Every word of the listing should be reproduced without alteration.

# # # # #

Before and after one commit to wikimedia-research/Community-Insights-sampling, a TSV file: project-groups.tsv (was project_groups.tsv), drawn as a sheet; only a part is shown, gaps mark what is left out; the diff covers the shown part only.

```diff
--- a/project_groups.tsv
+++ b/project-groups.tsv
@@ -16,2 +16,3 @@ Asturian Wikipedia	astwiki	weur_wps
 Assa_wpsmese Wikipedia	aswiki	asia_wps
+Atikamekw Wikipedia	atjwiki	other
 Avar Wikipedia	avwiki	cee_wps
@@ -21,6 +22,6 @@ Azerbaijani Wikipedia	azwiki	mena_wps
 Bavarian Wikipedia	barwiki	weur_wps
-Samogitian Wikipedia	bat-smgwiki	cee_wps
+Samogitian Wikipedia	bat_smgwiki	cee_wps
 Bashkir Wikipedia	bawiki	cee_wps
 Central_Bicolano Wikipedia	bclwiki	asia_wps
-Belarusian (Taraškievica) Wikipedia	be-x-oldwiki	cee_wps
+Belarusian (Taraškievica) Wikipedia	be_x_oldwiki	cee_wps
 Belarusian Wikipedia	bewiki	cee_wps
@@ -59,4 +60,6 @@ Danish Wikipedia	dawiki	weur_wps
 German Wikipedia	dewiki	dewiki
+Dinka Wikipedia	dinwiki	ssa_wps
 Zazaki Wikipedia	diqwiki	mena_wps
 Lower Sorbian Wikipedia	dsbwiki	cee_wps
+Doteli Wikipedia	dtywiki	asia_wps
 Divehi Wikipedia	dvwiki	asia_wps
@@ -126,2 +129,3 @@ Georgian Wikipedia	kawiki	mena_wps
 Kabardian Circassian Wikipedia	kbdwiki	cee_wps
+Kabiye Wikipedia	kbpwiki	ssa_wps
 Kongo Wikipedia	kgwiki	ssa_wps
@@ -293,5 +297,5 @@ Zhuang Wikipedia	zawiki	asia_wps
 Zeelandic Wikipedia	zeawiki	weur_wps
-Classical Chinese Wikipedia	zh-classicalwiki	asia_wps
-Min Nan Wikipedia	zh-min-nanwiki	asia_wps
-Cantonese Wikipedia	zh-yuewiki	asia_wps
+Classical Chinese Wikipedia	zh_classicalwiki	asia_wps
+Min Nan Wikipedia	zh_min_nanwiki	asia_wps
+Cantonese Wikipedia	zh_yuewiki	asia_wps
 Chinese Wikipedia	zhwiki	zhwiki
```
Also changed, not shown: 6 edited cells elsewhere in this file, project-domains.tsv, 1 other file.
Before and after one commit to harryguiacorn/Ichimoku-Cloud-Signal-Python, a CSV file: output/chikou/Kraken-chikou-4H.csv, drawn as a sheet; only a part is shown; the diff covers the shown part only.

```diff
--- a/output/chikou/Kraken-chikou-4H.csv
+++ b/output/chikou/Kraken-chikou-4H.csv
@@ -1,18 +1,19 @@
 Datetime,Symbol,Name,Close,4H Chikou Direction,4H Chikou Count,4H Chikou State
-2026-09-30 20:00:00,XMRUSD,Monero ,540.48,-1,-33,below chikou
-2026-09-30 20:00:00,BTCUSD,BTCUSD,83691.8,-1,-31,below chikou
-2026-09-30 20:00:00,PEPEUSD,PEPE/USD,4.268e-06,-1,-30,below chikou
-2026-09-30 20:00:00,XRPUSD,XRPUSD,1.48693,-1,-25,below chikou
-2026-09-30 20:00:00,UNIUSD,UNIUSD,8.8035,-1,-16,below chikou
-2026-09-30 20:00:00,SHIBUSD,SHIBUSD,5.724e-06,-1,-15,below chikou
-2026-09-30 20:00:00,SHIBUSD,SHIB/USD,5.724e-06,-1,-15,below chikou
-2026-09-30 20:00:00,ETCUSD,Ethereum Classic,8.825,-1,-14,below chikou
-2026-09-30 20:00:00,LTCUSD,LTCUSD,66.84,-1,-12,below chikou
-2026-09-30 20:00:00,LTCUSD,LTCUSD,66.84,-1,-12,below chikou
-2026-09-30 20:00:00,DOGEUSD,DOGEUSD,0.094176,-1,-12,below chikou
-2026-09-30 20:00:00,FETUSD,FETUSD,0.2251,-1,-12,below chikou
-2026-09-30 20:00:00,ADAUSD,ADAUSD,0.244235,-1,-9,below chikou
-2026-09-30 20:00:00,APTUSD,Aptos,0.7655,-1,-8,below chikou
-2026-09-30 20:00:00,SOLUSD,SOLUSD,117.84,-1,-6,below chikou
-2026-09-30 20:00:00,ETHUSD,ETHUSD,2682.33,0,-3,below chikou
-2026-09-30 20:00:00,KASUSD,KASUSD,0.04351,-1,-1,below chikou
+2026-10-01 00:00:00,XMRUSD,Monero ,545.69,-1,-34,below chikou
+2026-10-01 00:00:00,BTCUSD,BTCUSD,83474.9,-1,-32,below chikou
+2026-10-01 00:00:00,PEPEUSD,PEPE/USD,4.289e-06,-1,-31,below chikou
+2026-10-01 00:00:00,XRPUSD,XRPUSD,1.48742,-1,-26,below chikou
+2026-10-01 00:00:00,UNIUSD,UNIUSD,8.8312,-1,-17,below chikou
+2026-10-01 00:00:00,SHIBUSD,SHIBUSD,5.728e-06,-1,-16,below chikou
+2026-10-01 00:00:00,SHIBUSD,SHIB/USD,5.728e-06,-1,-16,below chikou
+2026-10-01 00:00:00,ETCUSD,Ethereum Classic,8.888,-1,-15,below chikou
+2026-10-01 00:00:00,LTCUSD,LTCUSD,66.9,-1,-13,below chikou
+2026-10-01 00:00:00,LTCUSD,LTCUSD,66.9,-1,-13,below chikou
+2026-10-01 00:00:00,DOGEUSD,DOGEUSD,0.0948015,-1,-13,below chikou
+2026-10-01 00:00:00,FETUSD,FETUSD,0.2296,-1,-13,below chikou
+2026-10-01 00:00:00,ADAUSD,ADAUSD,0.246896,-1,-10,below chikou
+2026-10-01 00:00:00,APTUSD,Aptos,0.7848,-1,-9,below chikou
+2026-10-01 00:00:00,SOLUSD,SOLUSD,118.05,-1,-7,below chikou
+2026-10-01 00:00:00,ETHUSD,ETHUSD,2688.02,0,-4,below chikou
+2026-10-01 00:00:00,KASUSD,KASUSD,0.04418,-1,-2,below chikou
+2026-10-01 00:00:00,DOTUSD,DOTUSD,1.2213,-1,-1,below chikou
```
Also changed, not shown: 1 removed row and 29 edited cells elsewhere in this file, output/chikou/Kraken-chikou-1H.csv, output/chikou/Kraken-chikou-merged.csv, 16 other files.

# # # # #

## REPLY TO THE TASK
Before and after one commit to wikimedia-research/Community-Insights-sampling, a TSV file: project-groups.tsv (was project_groups.tsv), drawn as a sheet; only a part is shown, gaps mark what is left out; the diff covers the shown part only.

```diff
--- a/project_groups.tsv
+++ b/project-groups.tsv
@@ -16,2 +16,3 @@ Asturian Wikipedia	astwiki	weur_wps
 Assa_wpsmese Wikipedia	aswiki	asia_wps
+Atikamekw Wikipedia	atjwiki	other
 Avar Wikipedia	avwiki	cee_wps
@@ -21,6 +22,6 @@ Azerbaijani Wikipedia	azwiki	mena_wps
 Bavarian Wikipedia	barwiki	weur_wps
-Samogitian Wikipedia	bat-smgwiki	cee_wps
+Samogitian Wikipedia	bat_smgwiki	cee_wps
 Bashkir Wikipedia	bawiki	cee_wps
 Central_Bicolano Wikipedia	bclwiki	asia_wps
-Belarusian (Taraškievica) Wikipedia	be-x-oldwiki	cee_wps
+Belarusian (Taraškievica) Wikipedia	be_x_oldwiki	cee_wps
 Belarusian Wikipedia	bewiki	cee_wps
@@ -59,4 +60,6 @@ Danish Wikipedia	dawiki	weur_wps
 German Wikipedia	dewiki	dewiki
+Dinka Wikipedia	dinwiki	ssa_wps
 Zazaki Wikipedia	diqwiki	mena_wps
 Lower Sorbian Wikipedia	dsbwiki	cee_wps
+Doteli Wikipedia	dtywiki	asia_wps
 Divehi Wikipedia	dvwiki	asia_wps
@@ -126,2 +129,3 @@ Georgian Wikipedia	kawiki	mena_wps
 Kabardian Circassian Wikipedia	kbdwiki	cee_wps
+Kabiye Wikipedia	kbpwiki	ssa_wps
 Kongo Wikipedia	kgwiki	ssa_wps
@@ -293,5 +297,5 @@ Zhuang Wikipedia	zawiki	asia_wps
 Zeelandic Wikipedia	zeawiki	weur_wps
-Classical Chinese Wikipedia	zh-classicalwiki	asia_wps
-Min Nan Wikipedia	zh-min-nanwiki	asia_wps
-Cantonese Wikipedia	zh-yuewiki	asia_wps
+Classical Chinese Wikipedia	zh_classicalwiki	asia_wps
+Min Nan Wikipedia	zh_min_nanwiki	asia_wps
+Cantonese Wikipedia	zh_yuewiki	asia_wps
 Chinese Wikipedia	zhwiki	zhwiki
```
Also changed, not shown: 6 edited cells elsewhere in this file, project-domains.tsv, 1 other file.
Before and after one commit to harryguiacorn/Ichimoku-Cloud-Signal-Python, a CSV file: output/chikou/Kraken-chikou-4H.csv, drawn as a sheet; only a part is shown; the diff covers the shown part only.

```diff
--- a/output/chikou/Kraken-chikou-4H.csv
+++ b/output/chikou/Kraken-chikou-4H.csv
@@ -1,18 +1,19 @@
 Datetime,Symbol,Name,Close,4H Chikou Direction,4H Chikou Count,4H Chikou State
-2026-09-30 20:00:00,XMRUSD,Monero ,540.48,-1,-33,below chikou
-2026-09-30 20:00:00,BTCUSD,BTCUSD,83691.8,-1,-31,below chikou
-2026-09-30 20:00:00,PEPEUSD,PEPE/USD,4.268e-06,-1,-30,below chikou
-2026-09-30 20:00:00,XRPUSD,XRPUSD,1.48693,-1,-25,below chikou
-2026-09-30 20:00:00,UNIUSD,UNIUSD,8.8035,-1,-16,below chikou
-2026-09-30 20:00:00,SHIBUSD,SHIBUSD,5.724e-06,-1,-15,below chikou
-2026-09-30 20:00:00,SHIBUSD,SHIB/USD,5.724e-06,-1,-15,below chikou
-2026-09-30 20:00:00,ETCUSD,Ethereum Classic,8.825,-1,-14,below chikou
-2026-09-30 20:00:00,LTCUSD,LTCUSD,66.84,-1,-12,below chikou
-2026-09-30 20:00:00,LTCUSD,LTCUSD,66.84,-1,-12,below chikou
-2026-09-30 20:00:00,DOGEUSD,DOGEUSD,0.094176,-1,-12,below chikou
-2026-09-30 20:00:00,FETUSD,FETUSD,0.2251,-1,-12,below chikou
-2026-09-30 20:00:00,ADAUSD,ADAUSD,0.244235,-1,-9,below chikou
-2026-09-30 20:00:00,APTUSD,Aptos,0.7655,-1,-8,below chikou
-2026-09-30 20:00:00,SOLUSD,SOLUSD,117.84,-1,-6,below chikou
-2026-09-30 20:00:00,ETHUSD,ETHUSD,2682.33,0,-3,below chikou
-2026-09-30 20:00:00,KASUSD,KASUSD,0.04351,-1,-1,below chikou
+2026-10-01 00:00:00,XMRUSD,Monero ,545.69,-1,-34,below chikou
+2026-10-01 00:00:00,BTCUSD,BTCUSD,83474.9,-1,-32,below chikou
+2026-10-01 00:00:00,PEPEUSD,PEPE/USD,4.289e-06,-1,-31,below chikou
+2026-10-01 00:00:00,XRPUSD,XRPUSD,1.48742,-1,-26,below chikou
+2026-10-01 00:00:00,UNIUSD,UNIUSD,8.8312,-1,-17,below chikou
+2026-10-01 00:00:00,SHIBUSD,SHIBUSD,5.728e-06,-1,-16,below chikou
+2026-10-01 00:00:00,SHIBUSD,SHIB/USD,5.728e-06,-1,-16,below chikou
+2026-10-01 00:00:00,ETCUSD,Ethereum Classic,8.888,-1,-15,below chikou
+2026-10-01 00:00:00,LTCUSD,LTCUSD,66.9,-1,-13,below chikou
+2026-10-01 00:00:00,LTCUSD,LTCUSD,66.9,-1,-13,below chikou
+2026-10-01 00:00:00,DOGEUSD,DOGEUSD,0.0948015,-1,-13,below chikou
+2026-10-01 00:00:00,FETUSD,FETUSD,0.2296,-1,-13,below chikou
+2026-10-01 00:00:00,ADAUSD,ADAUSD,0.246896,-1,-10,below chikou
+2026-10-01 00:00:00,APTUSD,Aptos,0.7848,-1,-9,below chikou
+2026-10-01 00:00:00,SOLUSD,SOLUSD,118.05,-1,-7,below chikou
+2026-10-01 00:00:00,ETHUSD,ETHUSD,2688.02,0,-4,below chikou
+2026-10-01 00:00:00,KASUSD,KASUSD,0.04418,-1,-2,below chikou
+2026-10-01 00:00:00,DOTUSD,DOTUSD,1.2213,-1,-1,below chikou
```
Also changed, not shown: 1 removed row and 29 edited cells elsewhere in this file, output/chikou/Kraken-chikou-1H.csv, output/chikou/Kraken-chikou-merged.csv, 16 other files.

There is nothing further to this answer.